Thanks largely in part to the façade that is Facebook, I’ve really been able to pull off this whole sleigh ride into divorce land looking like a real champ. I’m all up on those timelines, maintaining my business, smiling in the company of my amazingly supportive friends and family, and of course, engaging in all things adorable with my delicious toddler. But what they don’t see, what they hopefully will never know, and what I’ve tried to keep to myself for quite some time now is what it’s really like to go through divorce in your early 30s.
Here’s the truth though:
While I still fully and totally support the very hard decision I had to make in order to get to this point in my life, the only way to describe getting divorced is that it’s like being caught in a tidal wave.

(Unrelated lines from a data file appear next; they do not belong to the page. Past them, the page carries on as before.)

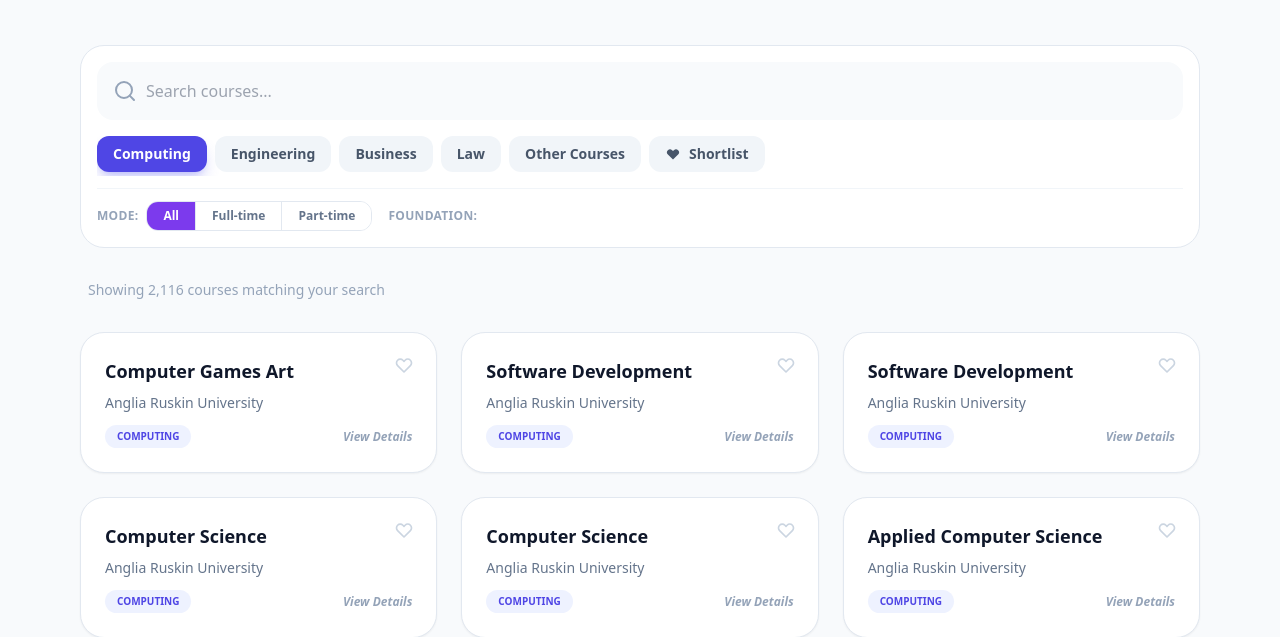
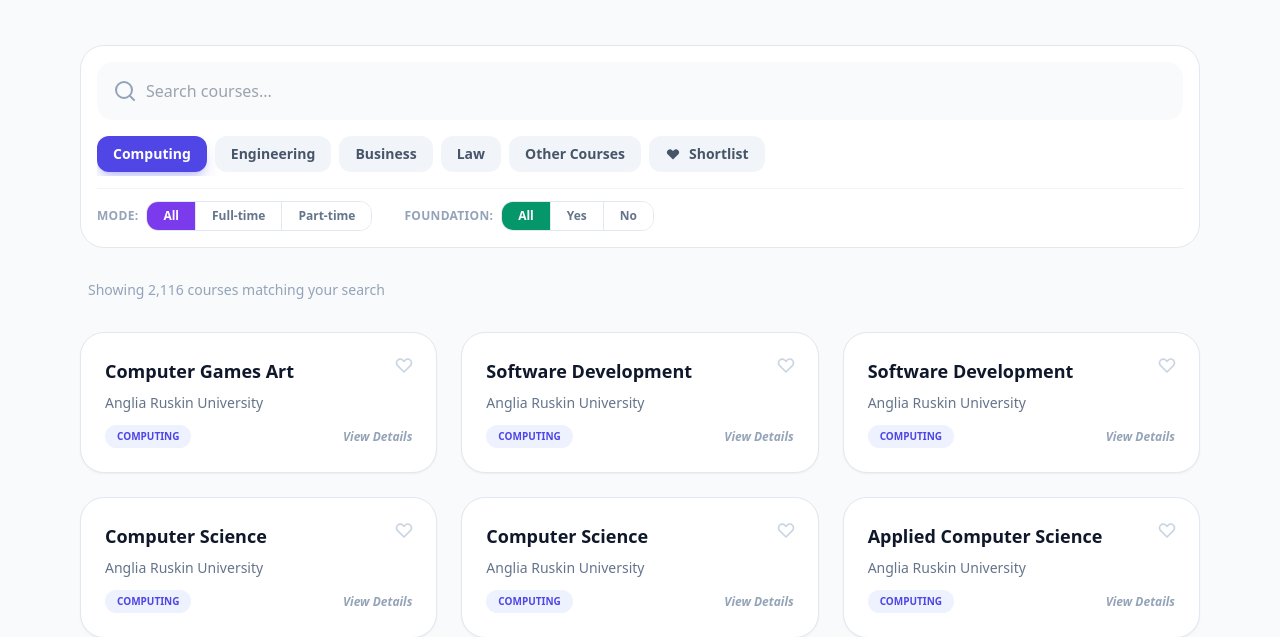
Before and after one commit to Mikula0411/UK-Uni-course-finder, a plain HTML site: page index.html in a window 1280 px wide. Shown: the part 180-817 px from the top of the page. Drawn offline with nearby package versions, Linux system fonts and the light colour scheme.

Commit message:
Fixing spacing and rendering for filter

```diff
--- a/app.js
+++ b/app.js
@@ -616,6 +616,7 @@
     }
 
     renderModeFilters();
+    renderFoundationFilters();
     updateShortlistBadge();
     await setSubject("compsci");
     if (window.lucide) window.lucide.createIcons();
--- a/index.html
+++ b/index.html
@@ -64,7 +64,7 @@
                 <div id="category-filters" class="flex gap-2 overflow-x-auto no-scrollbar pb-1"></div>
 
                 <!-- Filter row: Mode + Foundation on same line -->
-                <div class="mt-3 pt-3 border-t border-slate-100 dark:border-slate-800 flex items-center gap-4 flex-wrap">
+                <div class="mt-3 pt-3 border-t border-slate-100 dark:border-slate-800 flex items-center gap-8 flex-wrap">
                     <div class="flex items-center gap-2">
                         <span class="text-xs font-bold text-slate-400 uppercase tracking-wide">Mode:</span>
                         <div id="mode-filters"></div>
```
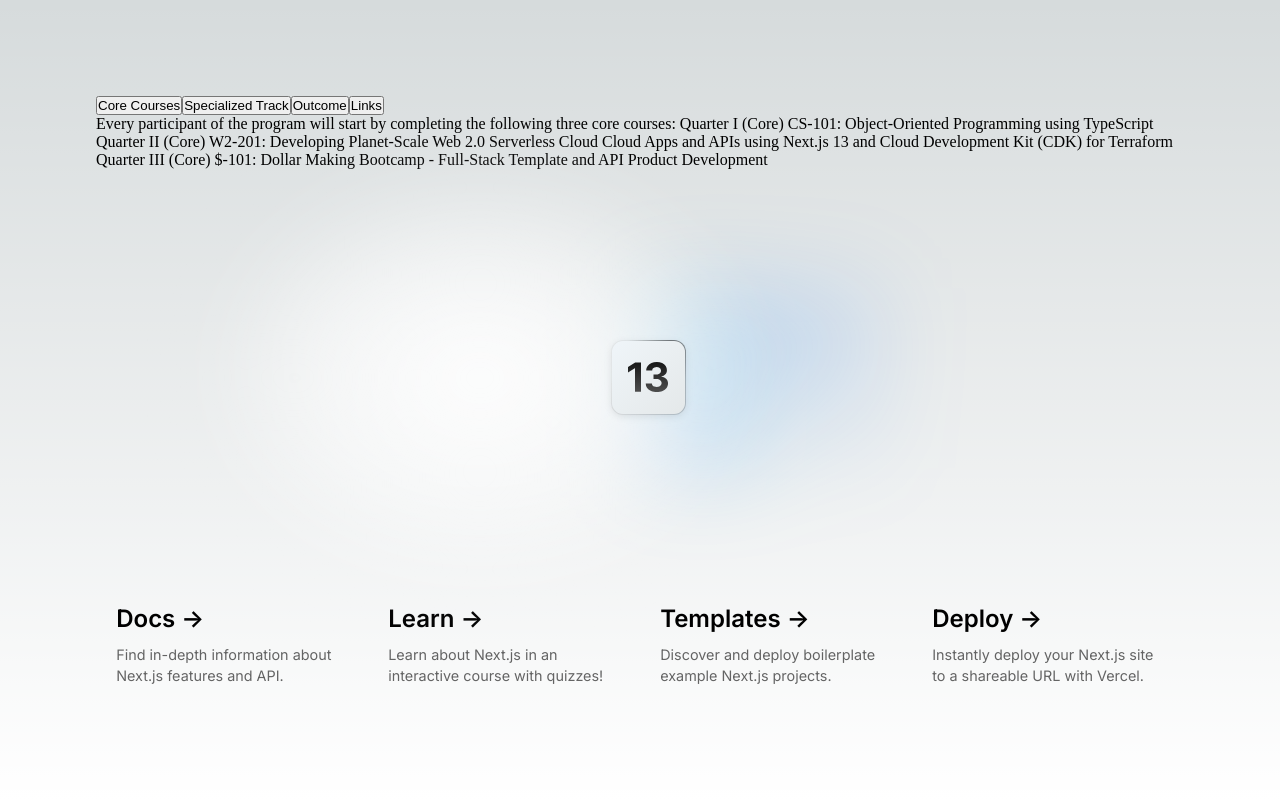
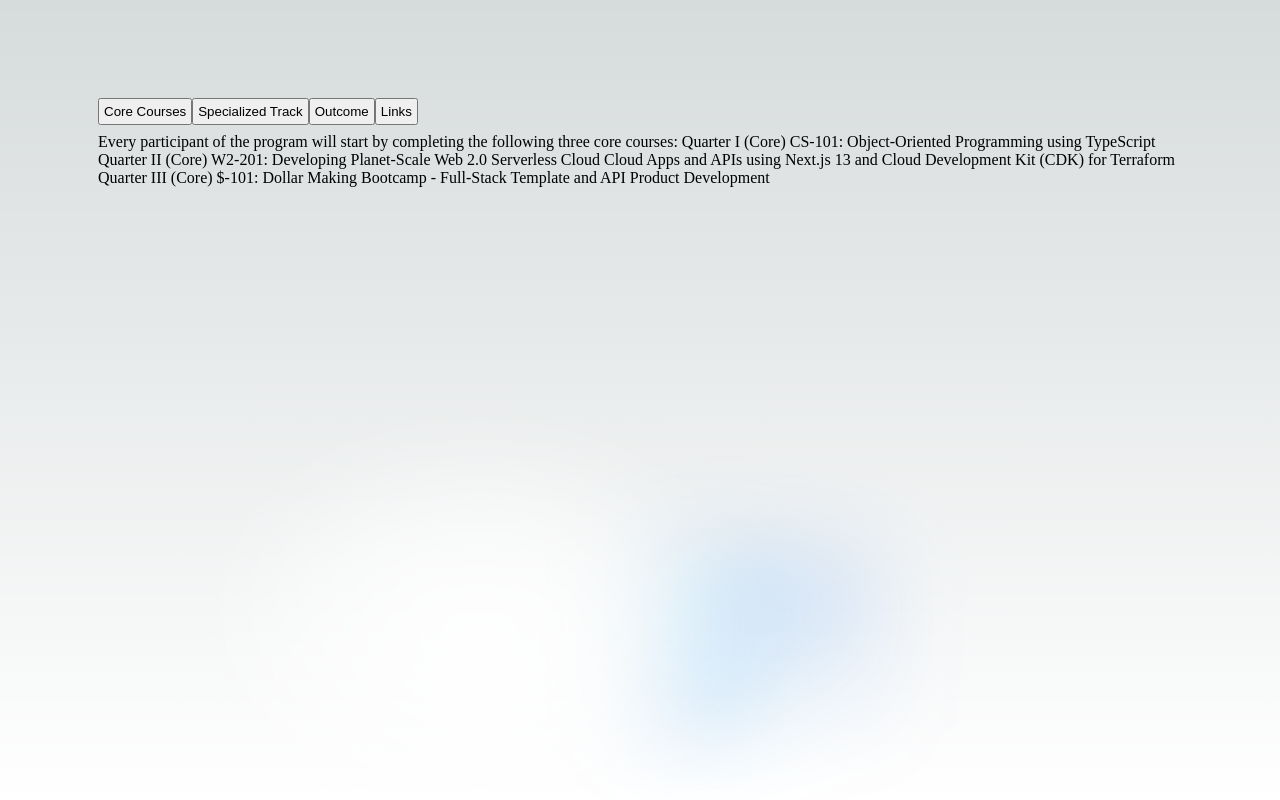
Before and after one commit to fazzyA/PIAIC-syllabus, a Next.js app: page / in a window 1280 px wide. Built offline with nearby package versions, Linux system fonts and the light colour scheme.

Commit message:
extra removed

```diff
--- a/components/navigation.js
+++ b/components/navigation.js
@@ -10,15 +10,15 @@
   export default function Navigation() {
 
     return (
-      <Flex   w="100%" color='black'>
-      <Tabs  variant='soft-rounded' colorScheme='green' >
+      <div   w="100%" color='black'>
+      <Tabs m={2} variant='soft-rounded' colorScheme='green' >
       <TabList>
-        <Tab>Core Courses</Tab>
-        <Tab >Specialized Track</Tab>
-        <Tab>Outcome</Tab>
-        <Tab>Links</Tab>
+        <Tab  p={4}>Core Courses</Tab>
+        <Tab  p={4} >Specialized Track</Tab>
+        <Tab  p={4}>Outcome</Tab>
+        <Tab  p={4}>Links</Tab>
       </TabList>
-      <TabPanels>
+      <TabPanels my={8}>
         <TabPanel>
         Every participant of the program will start by completing the following three core courses:
 
@@ -125,6 +125,6 @@
         </TabPanel>
       </TabPanels>
     </Tabs>
-    </Flex>
+    </div>
     );
   }
--- a/pages/index.tsx
+++ b/pages/index.tsx
@@ -10,7 +10,7 @@
   return (
     <>
       <Head>
-        <title>Create Next App</title>
+        <title>Syllabus</title>
         <meta name="description" content="Generated by create next app" />
         <meta name="viewport" content="width=device-width, initial-scale=1" />
         <link rel="icon" href="/favicon.ico" />
@@ -23,18 +23,10 @@
 
         <div className={styles.center}>
 
-          <div className={styles.thirteen}>
-            <Image
-              src="/thirteen.svg"
-              alt="13"
-              width={40}
-              height={31}
-              priority
-            />
-          </div>
+
         </div>
 
-        <div className={styles.grid}>
+        {/* <div className={styles.grid}>
           <a
             href="https://nextjs.org/docs?utm_source=create-next-app&utm_medium=default-template&utm_campaign=create-next-app"
             className={styles.card}
@@ -91,7 +83,7 @@
               with&nbsp;Vercel.
             </p>
           </a>
-        </div>
+        </div> */}
       </main>
     </>
   )
```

Only in this tidal wave, all of your friends are waving at you from dry land while pregnant with their second babies, and you have 50-pound cinder blocks tied to each one of your fingers and toes. And just when the water starts to retreat and things seem calm again, a tsunami comes from almost out of nowhere while those people on dry land are taking their first family trips to Disney World, and still making out with their husbands at parties, and everyone runs screaming from the angry sea.
And that, my friends, is what it feels like to get divorced in your early 30s. When your daughter is only 2 1/2 and still in diapers. When you have to wrap your head around the fact that you are no longer a family, and don’t get to do family things like attend birthday parties together or take your daughter on her first trip to the Magic Kingdom in matching fucking family shirts and Mickey ears.
It’s not pretty. It’s not easy. And if half the world is really getting divorced, right now, as we speak, then I’d like to know how they’re answering their kids’ heartbreaking questions about this whole divorce situation — the ones that always seem to come just before bedtime.
I’m not looking for pity. Trust me. I don’t need a shoulder to cry on — I’ve got pillows for that, the ones I soak with tears regularly after I’ve held them in until after my daughter is fast asleep.
But in the interest of transparency, which is what I really built my whole writing, speaking, consulting, and marketing career on, I just want to clear up why I look so happy all the time.
I look happy because, despite my situation, I’ve got the world’s greatest child. When she wraps her arms around me and looks at my face and tells me that I make her happy, I’m reminded who I’m doing all of this for. I smile because even though today sucks really bad, I’ll never lose hope that tomorrow might be a bit easier. That tomorrow will allow me to enjoy life again, like a normal person, not one who is currently drowning in what it means to get divorced. I then smile even harder because of the fact that I have the most supportive and generous friends and family a girl could ever ask for.
Because no matter the time of day, I’ve got the most sincere and loving people filling up my cup when I need it the most. I enjoy the people around me even more than ever because I know what it’s like to suffer alone, and I never want to have to do that again. I keep my head up because it is my duty to teach my daughter that no matter what gets her down in life, you have to keep moving forward. She will know that you have to trust yourself, your gut, and all you know about yourself in even the most difficult situations.
And most of all, I will be as happy as I can possibly be so that my daughter never forgets that the rainbow will always, always show up after the storm. Even though I’m in my early 30s and going through a divorce with a 2-year-old daughter in tow.